Race is, hands down, the most repulsive aspect of the Donald Sterling scandal. But sex is a close second. To listen to the taped conversation between the octogenarian owner of the Los Angeles Clippers and the 30-something V. Stiviano is to glimpse the tawdry and inherently unequal arrangement between — well, let's put it primly, benefactor and recipient.
The Sterling-Stiviano deal appears to involve a transaction as old as time. We've seen it before, yet we rarely see inside it, in such unvarnished, ugly form.

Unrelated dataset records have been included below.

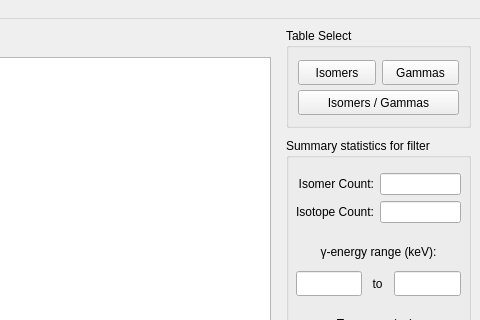
The window that w_Isomer/w_IsomerAPI.ui (LISEcute/IsomerAPI) describes before a commit, drawn with Qt 5; both pictures show x 597 to 1077 and y 0 to 320 of the 1077 by 689 pixel window.
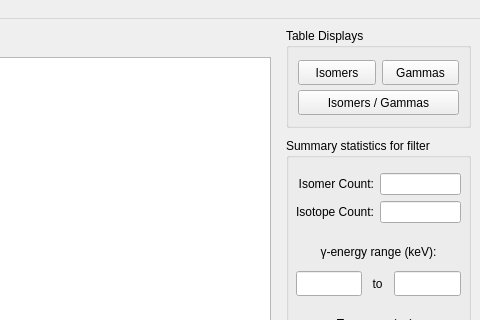
The same window after the commit. Icons and pictures are not drawn.

Diff of the .ui file:
```diff
--- a/w_Isomer/w_IsomerAPI.ui
+++ b/w_Isomer/w_IsomerAPI.ui
@@ -298,7 +298,7 @@
        </size>
       </property>
       <property name="title">
-       <string>Table Select</string>
+       <string>Table Displays</string>
       </property>
       <layout class="QGridLayout" name="gridLayout_4">
        <property name="topMargin">
```
Left out of the diff: 3 changed lines with no effect on the pictures.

Just look at the photos of the pair, courtside, and you know what's up. Sterling, puffy-faced and unattractive; old enough to be Stiviano's grandfather, no less her father; but powerful and, perhaps more relevant, fabulously rich.
Stiviano, striking in a Cosmo girl way, with a Mexican/African-American background that makes Sterling's reported aversion to having her associate with — or, more precisely, appear on social media to associate with — African-Americans all the more bizarre.
They met, according to a lawsuit filed against Stiviano by Rochelle Sterling, Sterling's wife of more than 50 years, at the 2010 Super Bowl. Donald Sterling allegedly proceeded to shower Stiviano with luxuries: a 2012 Ferrari, two Bentleys, a 2013 Range Rover, a $1.8 million home, and $240,000 in living expenses.
All, Rochelle Sterling alleges, paid for out of community property funds, which she would like back, thank you very much.
Interestingly, this wasn't the Sterlings' first foray into return-to-giver litigation. A decade earlier, Donald Sterling sued another former mistress for return of property.
"It was purely sex for money, money for sex, sex for money, money for sex," Sterling recounted in a deposition. "I wasn't giving her money without performing something for me. And if it wasn't good, I wouldn't give her anything."
His use of endearments, Sterling added, was meaningless: "If you are having sex with a woman you are paying for, you always call her honey because you can't remember her name."
In the current lawsuit, Stiviano counters, through her lawyer, that Rochelle Sterling knew the score — her husband was "infamous for his gold-plated dalliances" — and ridicules the notion that her "feminine wiles … overpowered his iron will."
Oh, those feminine wiles. Some guys I know believe Stiviano entrapped Sterling, baiting him to say ever more offensive things. Donald Trump concluded the same, telling Fox News that Sterling "got set up by a very, very bad girlfriend."
Certainly, there is a whiff of premeditated manipulation. Tapes don't get made — and leaked — by accident, although TMZ Sports reports that Sterling knew the conversation was being recorded, something Stiviano reportedly did as his "archivist."
What I heard on the tapes — and I'm not exactly predisposed to be sympathetic to Stiviano — was something more pathetic. Stiviano cajoles Sterling, fetches him juice, even as he berates her for failing to comprehend a "culture" that will not accept her consorting with African-Americans.
"Honey, I'm sorry," she says. "Is there anything that I can do to make you feel better? …Honey, if it makes you happy I will remove all of the black people from my Instagram."
Sterling refuses to be placated. He comes off like a cranky, indulged grandpa losing his marbles yet accustomed to getting his way.
"I don't want to change. If my girl can't do what I want, I don't want the girl," Sterling announces. "I'll find a girl that will do what I want."
He knows: Market forces operate in his favor. The supply of beautiful young women exceeds the demand from wealthy trolls.
You could argue that these two deserve one another. Stiviano, with her Instagram photos of Hermes handbags and provocative bikini poses, comes off as the ultimate gold digger. Sterling emerges as a self-pitying buffoon so out-of-touch he does not even realize his own offensiveness.
Their arcs are about to diverge. The audiotapes have destroyed what remained of Sterling's already stained reputation; with the NBA's action Tuesday, he is banned for life and about to lose his team. Meantime, for Stiviano, the reality of modern celebrity means money; even before the story broke, her Instagram feed was full of hashtags with publishers' names. If Stiviano gets the last laugh here, it is hard, listening to these tapes, to blame her for exacting it.
© 2014 Washington Post Writers Group